*** Supplied records
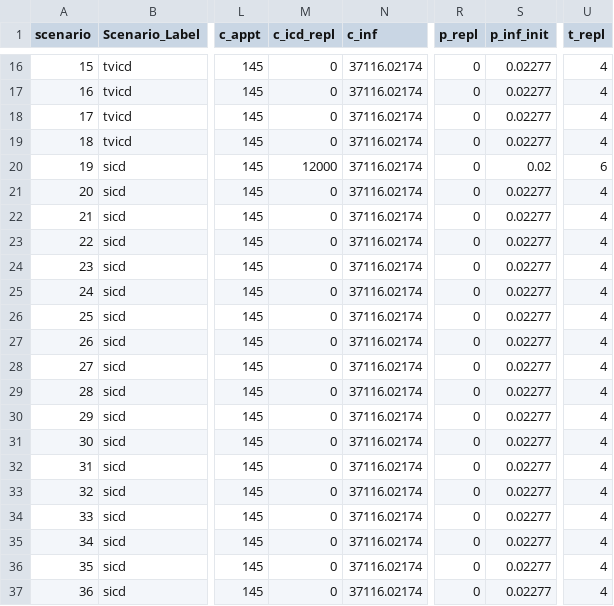
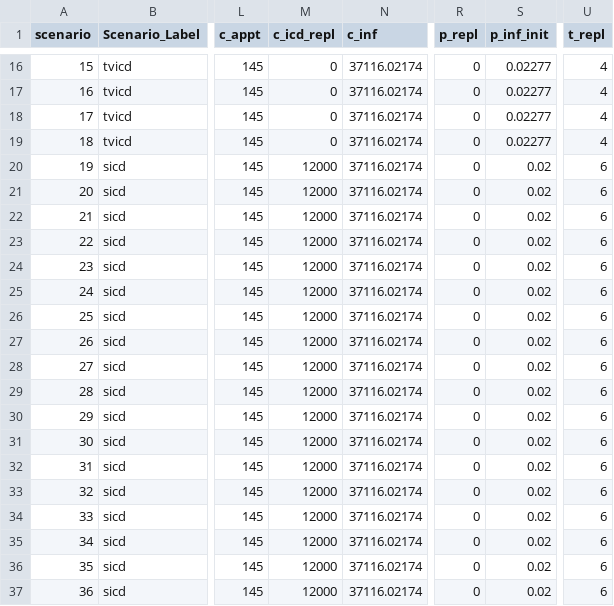
Before and after one commit to n8thangreen/HCMSCDCEanalysis, a CSV file: inst/extdata/scenario_input_values.csv, drawn as a sheet; only a part is shown, gaps mark what is left out; the diff names each change by its address in the sheet, - before the commit and + after, or states it on an @@ line.

```diff
--- a/inst/extdata/scenario_input_values.csv
+++ b/inst/extdata/scenario_input_values.csv
-M21:M37 (c_icd_repl): 0
+M21:M37 (c_icd_repl): 12000
-S21:S37 (p_inf_init): 0.02277
+S21:S37 (p_inf_init): 0.02
-U21:U37 (t_repl): 4
+U21:U37 (t_repl): 6
```
Also changed, not shown: 16 other files.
******
* _About this exercise_
When the word "extdata" turns up on a line of the material above, copy that line.

* _Response box_
Before and after one commit to n8thangreen/HCMSCDCEanalysis, a CSV file: inst/extdata/scenario_input_values.csv, drawn as a sheet; only a part is shown, gaps mark what is left out; the diff names each change by its address in the sheet, - before the commit and + after, or states it on an @@ line.
--- a/inst/extdata/scenario_input_values.csv
+++ b/inst/extdata/scenario_input_values.csv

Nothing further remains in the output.